  • Alarmist or exciting statements. In order to get others to act quickly, they'll often claim that you must login or make a payment quickly before your ad is deleted or account closed. Alternatively, they may claim that you've won a contest that you haven't entered. Legitimate companies don’t do this.
  • Non-specific names. Real companies will almost always address you by the name you used to register for their site. If an email starts off with a generic introduction like "Dear User" or "Dear Spares or Repair Customer", while also asking for your immediate action, be cautious.
  • Bad spelling and grammar. Many phishing attempts come from overseas, and often use odd phrasing, incorrect spelling or bad grammar.

What should I do if I receive a phishing attempt?

  • Never follow the links and don’t share personal information. Always go to websites directly, using your browser. If in doubt, call the company or bank to find out what’s going on.
  • Report the phishing attempt through Action Fraud's website

How can I protect myself?

  • Protect your computer with the latest version of your web browser and use an anti-virus program.
  • Never let your email address or passwords be publicly visible on any website.
  • Always check contact numbers and websites independently.
  • Hang up on suspicious callers.
  • Don’t open suspicious links or websites.
  • Don’t respond to suspicious texts or emails. You can forward texts to your network provider using 7726, or just delete them.
  • If you’re suspicious of a business that’s been in touch, contact them directly to check it was them.
  • Don’t pay anything if you’re told you’ve won a prize or competition.
  • Look for spelling and grammar mistakes in emails, texts and on websites.
  • Look for inaccurate brand names or company logos.
  • Check the internet for information on the latest scams. There are often online warnings, and police websites carry up-to-date information.
  • Trust your instincts. If it doesn’t ‘feel right’, it probably isn’t.
  • If you have doubts but aren't sure, check your suspicions with friends and family.

How do I know if a Spares or Repair email is genuine?

  • Emails from Spares or Repair will be sent from support@sparesrepair.co.uk. If it's from another Spares or Repair member, will be sent through our masked email system and will end in @sparesrepair.co.uk. 
  • We don’t get involved in payments or item delivery between buyers and sellers. Be very wary if someone contacts you pretending to be us and trying to get involved.
  • We won't ask for your account password, banking details, or any other potentially sensitive information over email.

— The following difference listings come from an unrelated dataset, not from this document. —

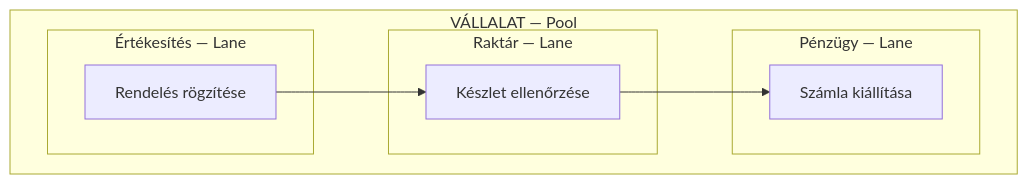
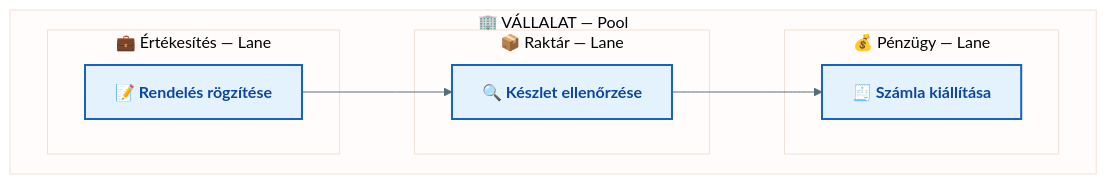
One commit to denespocsik/MM_BSC_Zarovizsga changed the second of 2 diagrams in Tételek/V02-GMXSF2MBLF-Üzleti folyamatok modellezése BPMN 2.0.tétel.md. Above: the diagram before and after it, drawn with Mermaid. The commit also changed other lines of this file and 7 other files, not shown here.

First line of the commit message:
style(V01-V05): Mermaid diagram stílus egységesítése a V11-V12 mintájára

````diff
--- a/Tételek/V02-GMXSF2MBLF-Üzleti folyamatok modellezése BPMN 2.0.tétel.md
+++ b/Tételek/V02-GMXSF2MBLF-Üzleti folyamatok modellezése BPMN 2.0.tétel.md
@@ -61,15 +66,18 @@
 ```mermaid
+%%{init: {'theme': 'base', 'themeVariables': {'primaryColor': '#E3F2FD', 'primaryBorderColor': '#1565C0', 'lineColor': '#546E7A', 'edgeLabelBackground': '#F5F5F5'}}}%%
 flowchart TD
-    subgraph VALLALAT["VÁLLALAT — Pool"]
-        subgraph Ert["Értékesítés — Lane"]
-            A[Rendelés rögzítése]
+    classDef task fill:#E3F2FD,stroke:#1565C0,stroke-width:2px,color:#0D47A1,font-weight:bold
+
+    subgraph VALLALAT["🏢 VÁLLALAT — Pool"]
+        subgraph Ert["💼 Értékesítés — Lane"]
+            A["📝 Rendelés rögzítése"]:::task
         end
-        subgraph Rakt["Raktár — Lane"]
-            B[Készlet ellenőrzése]
+        subgraph Rakt["📦 Raktár — Lane"]
+            B["🔍 Készlet ellenőrzése"]:::task
         end
-        subgraph Pen["Pénzügy — Lane"]
-            C[Számla kiállítása]
+        subgraph Pen["💰 Pénzügy — Lane"]
+            C["🧾 Számla kiállítása"]:::task
         end
     end
     A --> B --> C
 ```
````
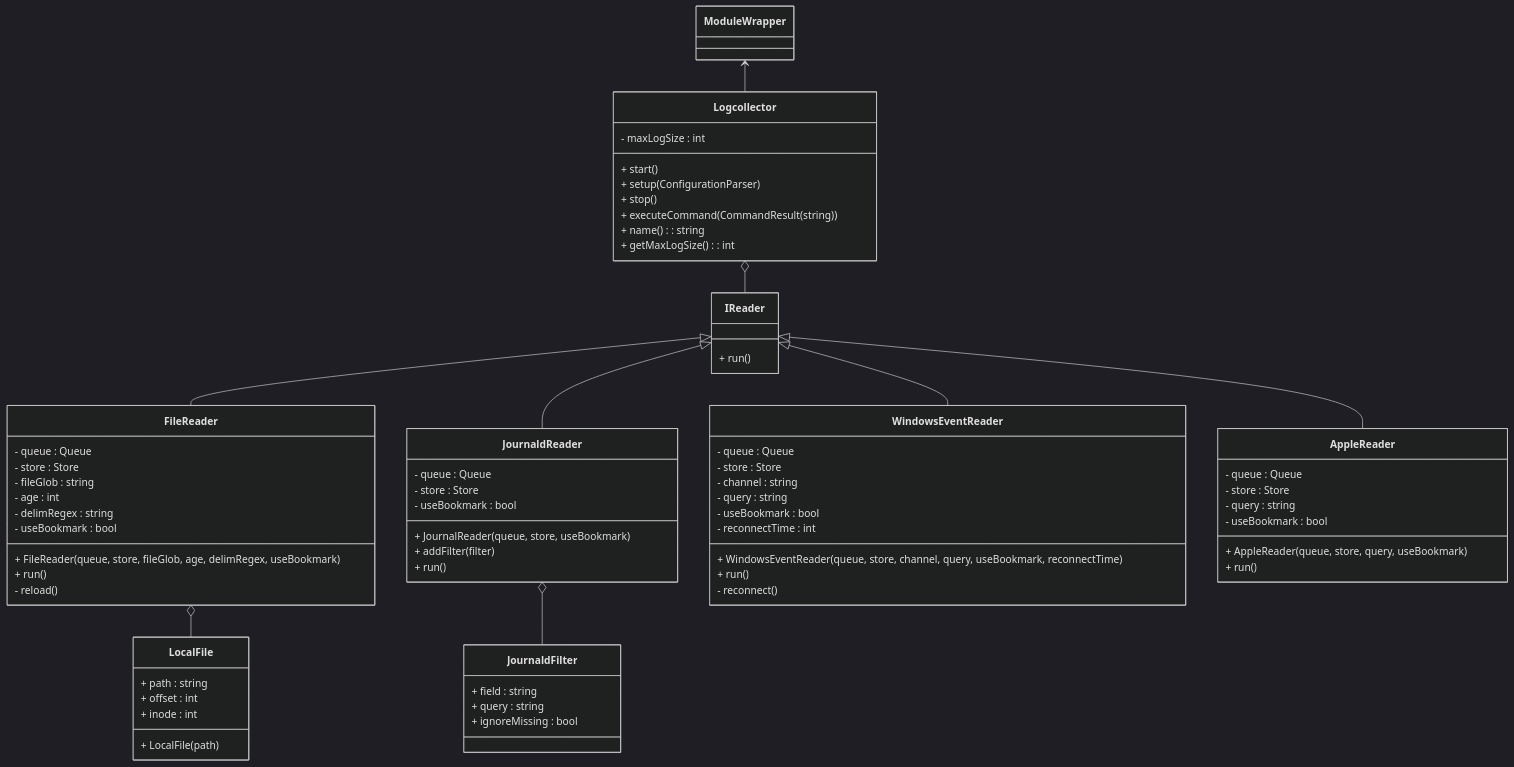
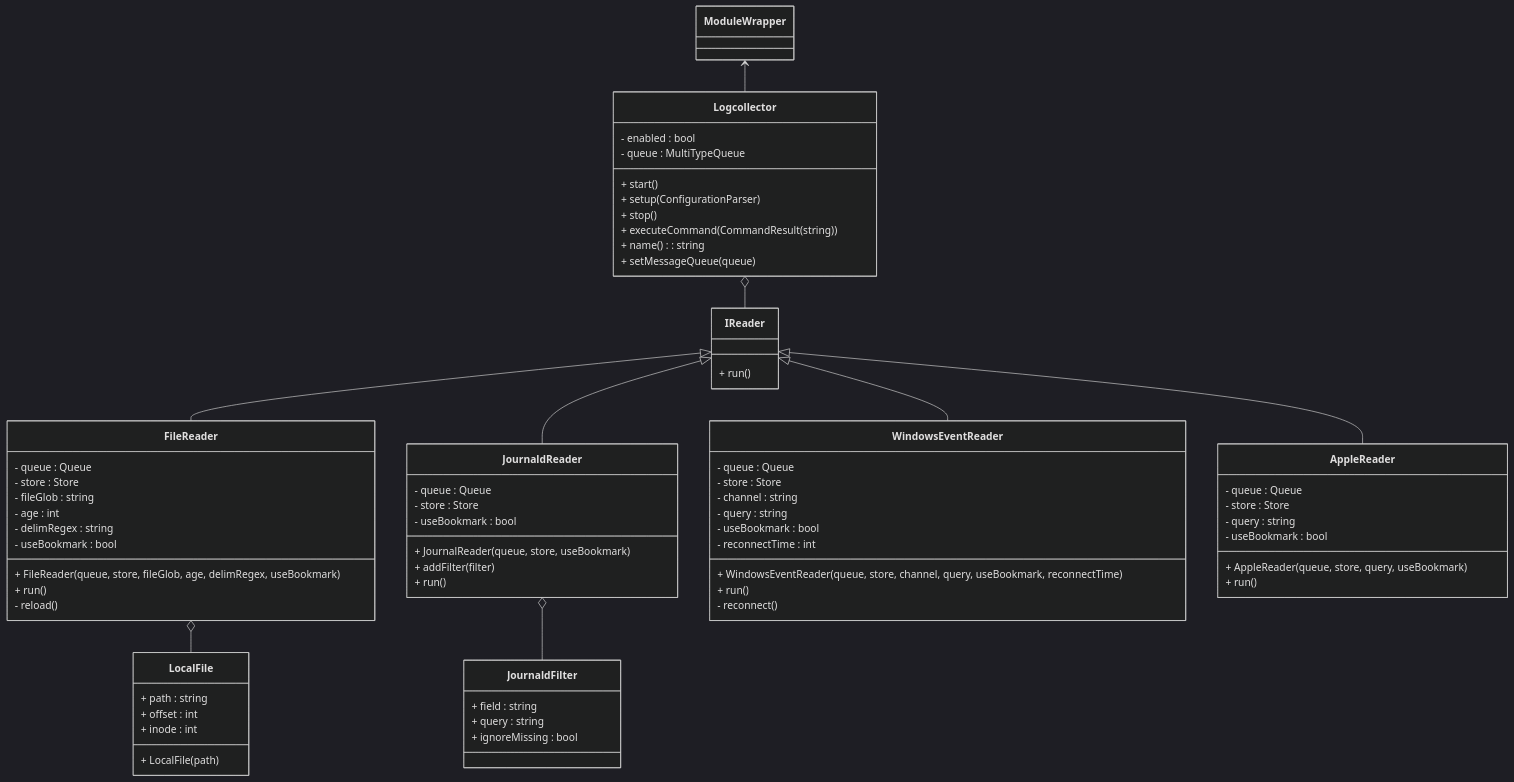
The diagram in src/modules/logcollector/README.md (wazuh/wazuh-agent), drawn with Mermaid (dark theme) before and after one commit. The commit also changed other lines of this file, not shown here.

````diff
--- a/src/modules/logcollector/README.md
+++ b/src/modules/logcollector/README.md
@@ -104,73 +111,74 @@
 ```mermaid
 classDiagram
     class ModuleWrapper
     class Logcollector {
-        - maxLogSize : int
+        - enabled : bool
+        - queue : MultiTypeQueue
         + start()
         + setup(ConfigurationParser)
         + stop()
         + executeCommand(CommandResult(string))
         + name() : string
-        + getMaxLogSize() : int
+        + setMessageQueue(queue)
     }
     class IReader {
         + run()
     }
     class FileReader {
         - queue : Queue
         - store : Store
         - fileGlob : string
         - age : int
         - delimRegex : string
         - useBookmark : bool
         + FileReader(queue, store, fileGlob, age, delimRegex, useBookmark)
         + run()
         - reload()
     }
     class LocalFile {
         + LocalFile(path)
         + path : string
         + offset : int
         + inode : int
     }
     class JournaldReader {
         - queue : Queue
         - store : Store
         - useBookmark : bool
         + JournalReader(queue, store, useBookmark)
         + addFilter(filter)
         + run()
     }
     class JournaldFilter {
         + field : string
         + query : string
         + ignoreMissing : bool
     }
     class WindowsEventReader {
         - queue : Queue
         - store : Store
         - channel : string
         - query : string
         - useBookmark : bool
         - reconnectTime : int
         + WindowsEventReader(queue, store, channel, query, useBookmark, reconnectTime)
         + run()
         - reconnect()
     }
     class AppleReader {
         - queue : Queue
         - store : Store
         - query : string
         - useBookmark : bool
         + AppleReader(queue, store, query, useBookmark)
         + run()
     }
     ModuleWrapper <-- Logcollector
     Logcollector o-- IReader
     IReader <|-- FileReader
     IReader <|-- JournaldReader
     IReader <|-- WindowsEventReader
     IReader <|-- AppleReader
     FileReader o-- LocalFile
     JournaldReader o-- JournaldFilter
 ```
````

If you receive an email that looks like it's from us requesting this information, don't click any links in the email.